How to make your brand truly unique

Do you know what’s at the heart of your brand? What about your competitor’s brand? Do you know what you offer and how it’s different?

Grab these tactics

How to apply the Strategy Super-System recipe (4-card version)

We’ll use an example of a local cafe working to make its brand truly unique….Pip’s Cafe is a cherished local coffee shop known for its unique coffee blends and inviting atmosphere. The cafe owners want to continue to develop a unique offering, distinct from their competitors, by enhancing their brand identity and the customer experience in innovative new ways. Find out how Pip’s Cafe applies each tactic, below.

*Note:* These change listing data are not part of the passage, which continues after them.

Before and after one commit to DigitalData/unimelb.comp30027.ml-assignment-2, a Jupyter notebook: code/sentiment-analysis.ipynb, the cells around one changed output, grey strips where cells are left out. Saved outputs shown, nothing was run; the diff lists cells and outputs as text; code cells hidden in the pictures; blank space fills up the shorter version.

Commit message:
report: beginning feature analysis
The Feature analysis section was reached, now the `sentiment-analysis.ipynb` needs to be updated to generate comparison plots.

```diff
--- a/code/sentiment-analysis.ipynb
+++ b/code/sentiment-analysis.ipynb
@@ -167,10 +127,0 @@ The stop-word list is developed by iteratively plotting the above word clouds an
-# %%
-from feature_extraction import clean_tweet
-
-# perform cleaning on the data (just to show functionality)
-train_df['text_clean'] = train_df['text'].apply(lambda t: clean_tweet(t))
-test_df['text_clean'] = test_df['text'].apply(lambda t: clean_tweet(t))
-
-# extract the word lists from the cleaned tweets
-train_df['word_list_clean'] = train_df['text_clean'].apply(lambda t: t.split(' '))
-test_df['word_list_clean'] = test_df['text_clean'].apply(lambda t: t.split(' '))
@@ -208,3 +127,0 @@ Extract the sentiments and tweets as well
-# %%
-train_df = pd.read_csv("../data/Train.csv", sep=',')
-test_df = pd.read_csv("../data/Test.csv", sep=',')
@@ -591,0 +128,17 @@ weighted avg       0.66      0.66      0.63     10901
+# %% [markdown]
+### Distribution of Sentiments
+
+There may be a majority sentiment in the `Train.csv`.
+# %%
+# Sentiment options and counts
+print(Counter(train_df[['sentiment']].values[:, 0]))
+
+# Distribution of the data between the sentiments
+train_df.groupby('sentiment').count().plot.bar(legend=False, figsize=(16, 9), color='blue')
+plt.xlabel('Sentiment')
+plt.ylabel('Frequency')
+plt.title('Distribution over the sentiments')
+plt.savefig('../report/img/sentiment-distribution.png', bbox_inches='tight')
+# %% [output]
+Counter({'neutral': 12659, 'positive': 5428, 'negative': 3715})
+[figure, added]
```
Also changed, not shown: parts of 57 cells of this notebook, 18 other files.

Instructions

1

Use The True Competitor to discover other brands customers might choose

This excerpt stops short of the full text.